When it comes to hydrogen, there is as yet untapped potential, especially in rural areas of developing and emerging countries, many of which are remote and difficult to access.

Here, hydrogen could be generated decentrally from renewable energy and used for stationary reconversion into electricity by means of fuel cells. With these so-called microgrids, there is an opportunity to combat energy poverty and to supply these regions with sufficient and sustainable energy. In addition, the currently widely used generators, which are mostly based on diesel, could be gradually replaced and a substantial contribution to reducing CO2 emissions could be realized. In addition, these microgrids can also guarantee a stable, continuous and area-wide energy supply in conurbations. This would support the development of structures that guarantee continuous medical care and, in particular, industrial production and services. This would also lead to immense social benefits, promote economic development, and prevent ecological depletion and economically motivated migration.
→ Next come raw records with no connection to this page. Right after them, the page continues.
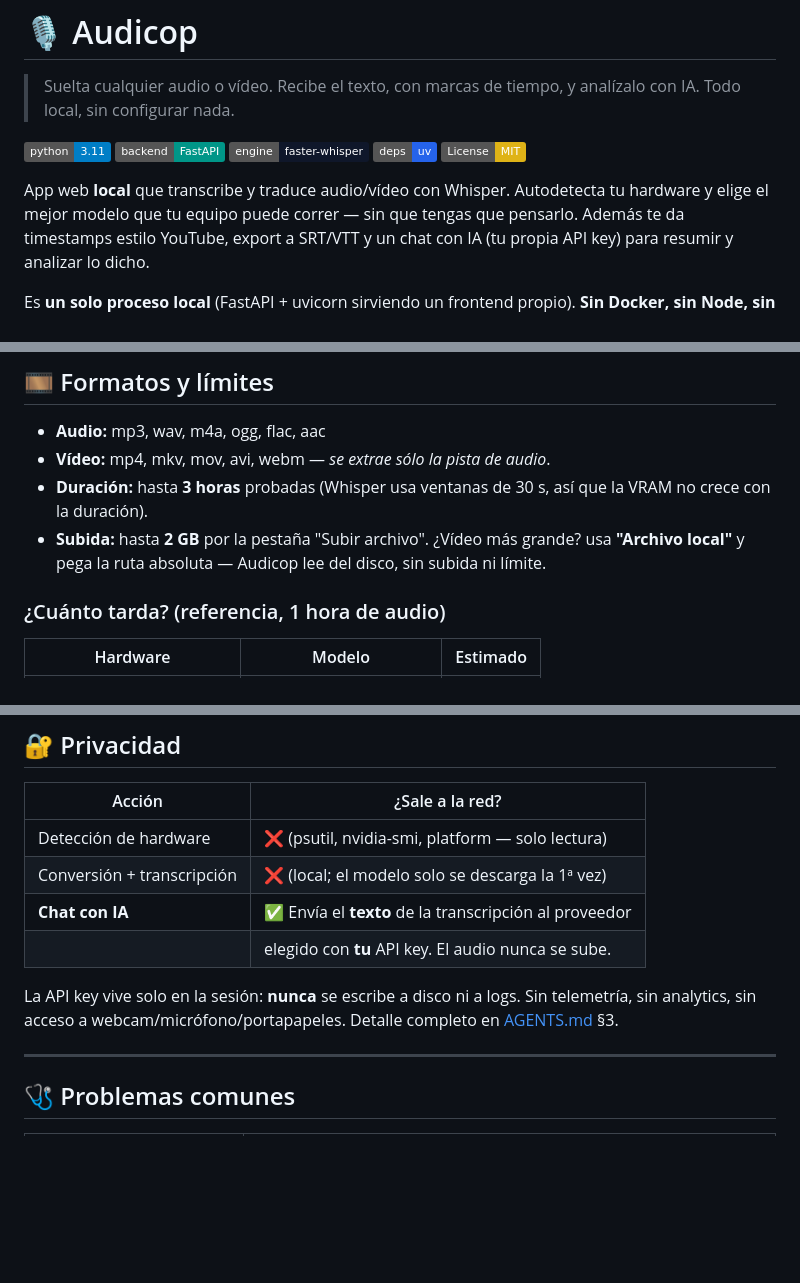
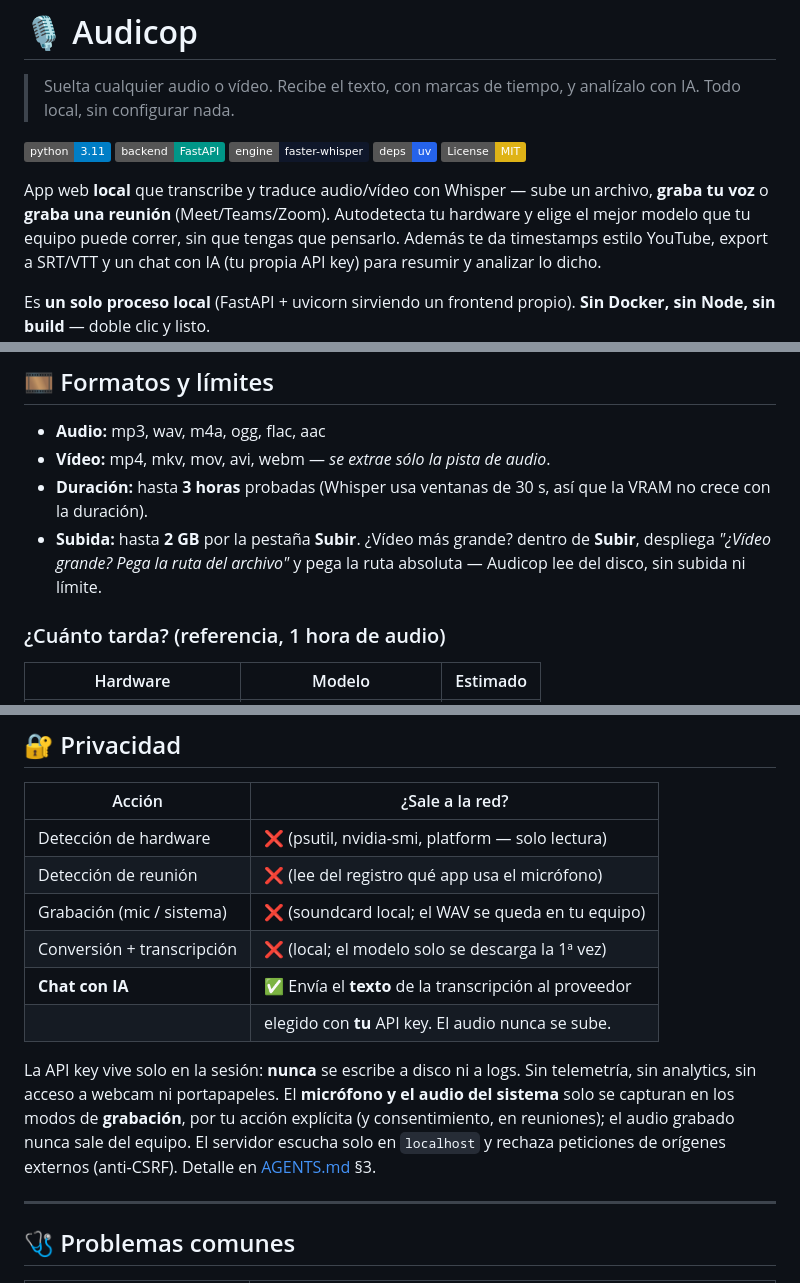
Before and after one commit to JoseAAA/audicop, a Markdown page: README.md, 3 parts joined by grey strips. GitHub-like rendering; badges without logos; blank space fills up the shorter version.

```diff
--- a/README.md
+++ b/README.md
@@ -9,8 +9,9 @@
 [![uv](https://img.shields.io/badge/deps-uv-2563eb.svg)](https://docs.astral.sh/uv/)
 [![License: MIT](https://img.shields.io/badge/License-MIT-yellow.svg)](LICENSE)
 
-App web **local** que transcribe y traduce audio/vídeo con Whisper. Autodetecta
-tu hardware y elige el mejor modelo que tu equipo puede correr — sin que tengas
+App web **local** que transcribe y traduce audio/vídeo con Whisper — sube un
+archivo, **graba tu voz** o **graba una reunión** (Meet/Teams/Zoom). Autodetecta
+tu hardware y elige el mejor modelo que tu equipo puede correr, sin que tengas
 que pensarlo. Además te da timestamps estilo YouTube, export a SRT/VTT y un chat
 con IA (tu propia API key) para resumir y analizar lo dicho.
 
@@ -158,9 +161,9 @@ consumen una parte, y respetarla evita que el equipo se ahogue.
 - **Vídeo:** mp4, mkv, mov, avi, webm — *se extrae sólo la pista de audio*.
 - **Duración:** hasta **3 horas** probadas (Whisper usa ventanas de 30 s, así que
   la VRAM no crece con la duración).
-- **Subida:** hasta **2 GB** por la pestaña "Subir archivo". ¿Vídeo más grande?
-  usa **"Archivo local"** y pega la ruta absoluta — Audicop lee del disco, sin
-  subida ni límite.
+- **Subida:** hasta **2 GB** por la pestaña **Subir**. ¿Vídeo más grande? dentro
+  de **Subir**, despliega *"¿Vídeo grande? Pega la ruta del archivo"* y pega la
+  ruta absoluta — Audicop lee del disco, sin subida ni límite.
 
 ### ¿Cuánto tarda? (referencia, 1 hora de audio)
 
@@ -195,13 +198,19 @@ ChatGPT, etc.
 | Acción                    | ¿Sale a la red?                                        |
 |---------------------------|--------------------------------------------------------|
 | Detección de hardware     | ❌ (psutil, nvidia-smi, platform — solo lectura)       |
+| Detección de reunión      | ❌ (lee del registro qué app usa el micrófono)         |
+| Grabación (mic / sistema) | ❌ (soundcard local; el WAV se queda en tu equipo)     |
 | Conversión + transcripción| ❌ (local; el modelo solo se descarga la 1ª vez)       |
 | **Chat con IA**           | ✅ Envía el **texto** de la transcripción al proveedor  |
 |                           | elegido con **tu** API key. El audio nunca se sube.    |
 
 La API key vive solo en la sesión: **nunca** se escribe a disco ni a logs.
-Sin telemetría, sin analytics, sin acceso a webcam/micrófono/portapapeles.
-Detalle completo en [AGENTS.md](AGENTS.md) §3.
+Sin telemetría, sin analytics, sin acceso a webcam ni portapapeles. El
+**micrófono y el audio del sistema** solo se capturan en los modos de
+**grabación**, por tu acción explícita (y consentimiento, en reuniones); el
+audio grabado nunca sale del equipo. El servidor escucha solo en `localhost`
+y rechaza peticiones de orígenes externos (anti-CSRF). Detalle en
+[AGENTS.md](AGENTS.md) §3.
 
 ---
 
```
Also changed, not shown: other parts of README.md (+9 -4 lines), AGENTS.md (+7 -6 lines).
For this purpose, it is necessary to create aggregates for microgrids that are robust as well as effective and can be used flexibly for different application scenarios.
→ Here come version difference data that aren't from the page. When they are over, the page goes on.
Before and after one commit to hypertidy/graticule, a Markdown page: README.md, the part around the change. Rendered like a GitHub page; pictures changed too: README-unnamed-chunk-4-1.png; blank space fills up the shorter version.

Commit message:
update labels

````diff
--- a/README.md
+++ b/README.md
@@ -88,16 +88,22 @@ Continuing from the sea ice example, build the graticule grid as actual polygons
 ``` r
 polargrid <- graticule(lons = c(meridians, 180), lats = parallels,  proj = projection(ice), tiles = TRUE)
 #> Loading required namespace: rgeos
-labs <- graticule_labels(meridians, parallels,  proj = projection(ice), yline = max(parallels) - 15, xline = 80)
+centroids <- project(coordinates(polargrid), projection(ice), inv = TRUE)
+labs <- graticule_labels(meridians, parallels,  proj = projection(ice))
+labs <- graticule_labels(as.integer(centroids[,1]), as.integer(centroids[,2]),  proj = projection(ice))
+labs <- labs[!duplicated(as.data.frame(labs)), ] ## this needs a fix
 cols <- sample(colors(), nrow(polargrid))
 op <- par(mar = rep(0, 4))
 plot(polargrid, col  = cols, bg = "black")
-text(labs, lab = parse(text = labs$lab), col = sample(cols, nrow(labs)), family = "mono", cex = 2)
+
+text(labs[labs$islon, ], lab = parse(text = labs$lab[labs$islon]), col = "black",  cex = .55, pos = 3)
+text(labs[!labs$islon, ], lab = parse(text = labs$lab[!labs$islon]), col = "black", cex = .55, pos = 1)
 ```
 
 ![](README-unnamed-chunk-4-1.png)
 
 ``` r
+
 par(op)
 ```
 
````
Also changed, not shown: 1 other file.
At the same time, scalability must allow the system to “grow along” with increasing demand. However, the most important aspect and the greatest challenge is to ensure economic production that guarantees cost parity with current fossil alternatives.

Thus, the basis can be created that will eventually lead to a market ramp-up of hydrogen-based microgrids and ultimately to acceptance by the population.
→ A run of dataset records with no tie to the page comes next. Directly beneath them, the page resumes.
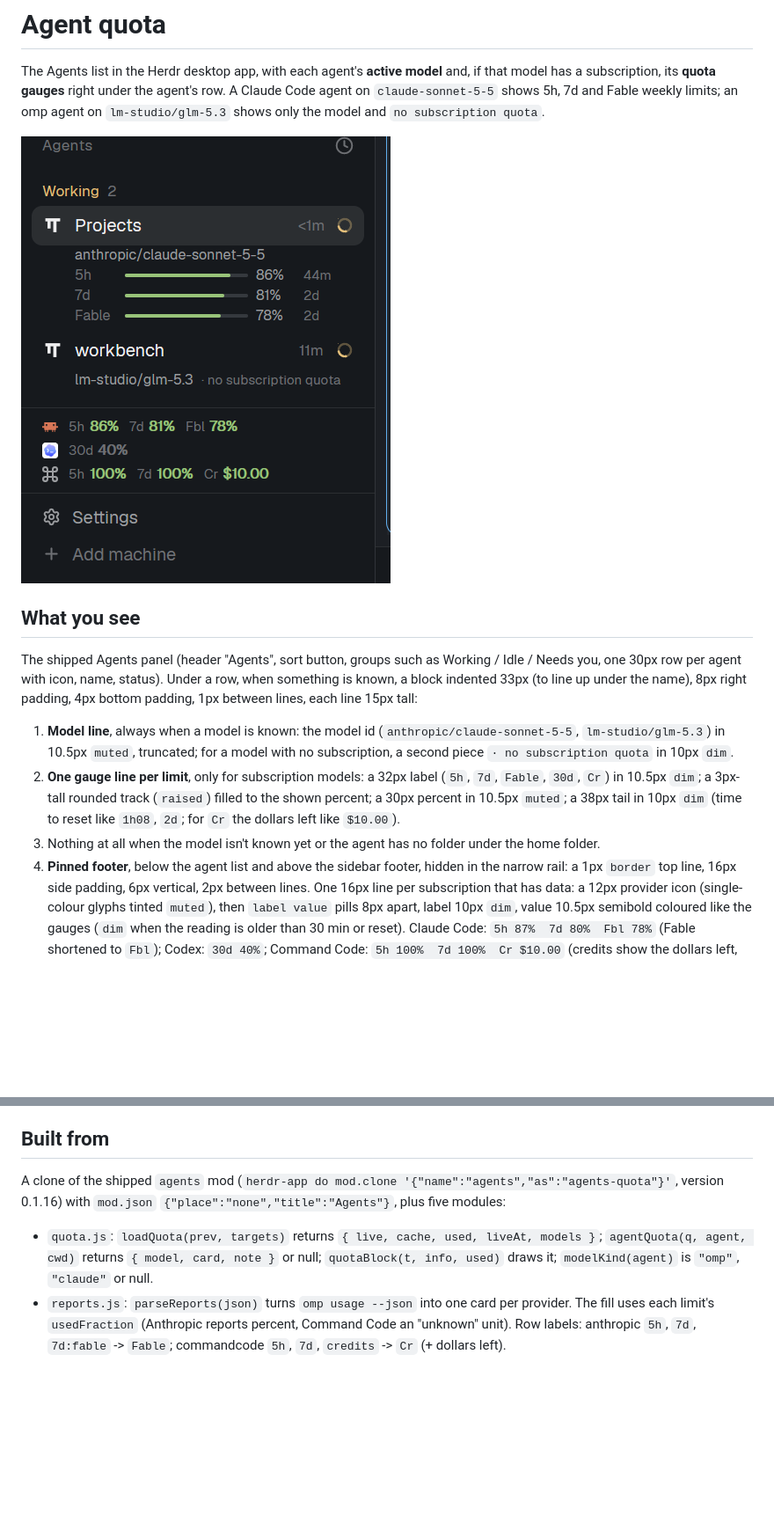
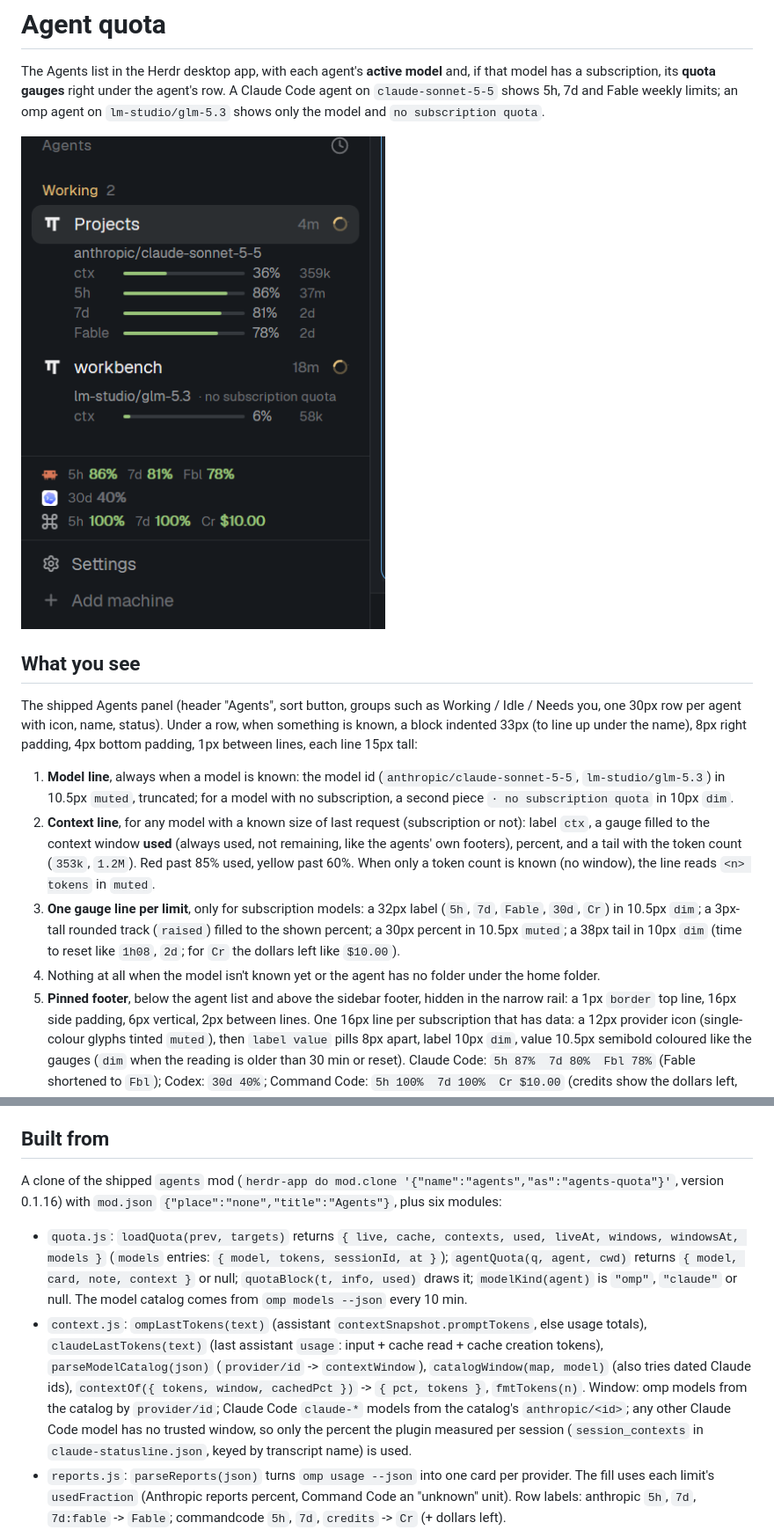
Before and after one commit to ivanvykopal/herdr-app-agent-quota, a Markdown page: RECIPE.md, 2 parts joined by grey strips. Shown at 88% size. Rendered like a GitHub page; pictures changed too: preview.png; blank space fills up the shorter version.

```diff
--- a/RECIPE.md
+++ b/RECIPE.md
@@ -16,12 +16,16 @@ The shipped Agents panel (header "Agents", sort button, groups such as Working /
 1. **Model line**, always when a model is known: the model id (`anthropic/claude-sonnet-5-5`,
    `lm-studio/glm-5.3`) in 10.5px `muted`, truncated; for a model with no subscription, a second piece
    `· no subscription quota` in 10px `dim`.
-2. **One gauge line per limit**, only for subscription models: a 32px label (`5h`, `7d`, `Fable`, `30d`,
+2. **Context line**, for any model with a known size of last request (subscription or not): label `ctx`,
+   a gauge filled to the context window **used** (always used, not remaining, like the agents' own
+   footers), percent, and a tail with the token count (`353k`, `1.2M`). Red past 85% used, yellow past
+   60%. When only a token count is known (no window), the line reads `<n> tokens` in `muted`.
+3. **One gauge line per limit**, only for subscription models: a 32px label (`5h`, `7d`, `Fable`, `30d`,
    `Cr`) in 10.5px `dim`; a 3px-tall rounded track (`raised`) filled to the shown percent; a 30px percent
    in 10.5px `muted`; a 38px tail in 10px `dim` (time to reset like `1h08`, `2d`; for `Cr` the dollars
    left like `$10.00`).
-3. Nothing at all when the model isn't known yet or the agent has no folder under the home folder.
-4. **Pinned footer**, below the agent list and above the sidebar footer, hidden in the narrow rail: a 1px
+4. Nothing at all when the model isn't known yet or the agent has no folder under the home folder.
+5. **Pinned footer**, below the agent list and above the sidebar footer, hidden in the narrow rail: a 1px
    `border` top line, 16px side padding, 6px vertical, 2px between lines. One 16px line per subscription
    that has data: a 12px provider icon (single-colour glyphs tinted `muted`), then `label value` pills 8px
    apart, label 10px `dim`, value 10.5px semibold coloured like the gauges (`dim` when the reading is older
@@ -49,11 +53,19 @@ Fill colour follows what is left, whichever number is shown: `ansi1` (red) under
 ## Built from
 
 A clone of the shipped `agents` mod (`herdr-app do mod.clone '{"name":"agents","as":"agents-quota"}'`,
-version 0.1.16) with `mod.json` `{"place":"none","title":"Agents"}`, plus five modules:
+version 0.1.16) with `mod.json` `{"place":"none","title":"Agents"}`, plus six modules:
 
-- `quota.js`: `loadQuota(prev, targets)` returns `{ live, cache, used, liveAt, models }`;
-  `agentQuota(q, agent, cwd)` returns `{ model, card, note }` or null; `quotaBlock(t, info, used)` draws it;
-  `modelKind(agent)` is `"omp"`, `"claude"` or null.
+- `quota.js`: `loadQuota(prev, targets)` returns `{ live, cache, contexts, used, liveAt, windows, windowsAt,
+  models }` (`models` entries: `{ model, tokens, sessionId, at }`); `agentQuota(q, agent, cwd)` returns
+  `{ model, card, note, context }` or null; `quotaBlock(t, info, used)` draws it; `modelKind(agent)` is
+  `"omp"`, `"claude"` or null. The model catalog comes from `omp models --json` every 10 min.
+- `context.js`: `ompLastTokens(text)` (assistant `contextSnapshot.promptTokens`, else usage totals),
+  `claudeLastTokens(text)` (last assistant `usage`: input + cache read + cache creation tokens),
+  `parseModelCatalog(json)` (`provider/id` -> `contextWindow`), `catalogWindow(map, model)` (also tries
+  dated Claude ids), `contextOf({ tokens, window, cachedPct })` -> `{ pct, tokens }`, `fmtTokens(n)`.
+  Window: omp models from the catalog by `provider/id`; Claude Code `claude-*` models from the catalog's
+  `anthropic/<id>`; any other Claude Code model has no trusted window, so only the percent the plugin
+  measured per session (`session_contexts` in `claude-statusline.json`, keyed by transcript name) is used.
 - `reports.js`: `parseReports(json)` turns `omp usage --json` into one card per provider. The fill uses
   each limit's `usedFraction` (Anthropic reports percent, Command Code an "unknown" unit). Row labels:
   anthropic `5h`, `7d`, `7d:fable` -> `Fable`; commandcode `5h`, `7d`, `credits` -> `Cr` (+ dollars left).
```
Also changed, not shown: other parts of RECIPE.md (+4 -1 lines), README.md (+5 -1 lines), 2 other files.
Specifically, the “Made in Germany” branding, which continues to be regarded worldwide as a seal of quality and innovation, both for classic export goods in mechanical and plant engineering and increasingly for GreenTech products, is to be used to set up a Hydrogen Tryout Area (HyTrA) for microgrids in South Africa.

The central component of HyTrA is a robust and cost-effective microgrid (HyGrid) designed specifically for the African market, in which an electrolyzer for hydrogen production and a fuel cell for reverse power generation are compactly combined. This novel solution forms the center of a hydrogen biotope, which also has a technology showcase (HyWindow). This is intended to arouse the interest of local companies in taking over parts of the component production, assembly or installation. Also integrated in HyTrA is a socio-economic and -ecological hydrogen frame (HyFrame), which raises awareness of environmental aspects through accompanying activities or services with information and training, which fundamentally contribute to the acceptance of hydrogen. With this economic and social combination, HyTrA makes it possible not only to consider hydrogen in terms of climate policy, but also to develop it in terms of sustainable value creation. This substantially intensifies the possibilities of using German solutions to bring about a far-reaching transformation of energy systems in newly industrializing countries.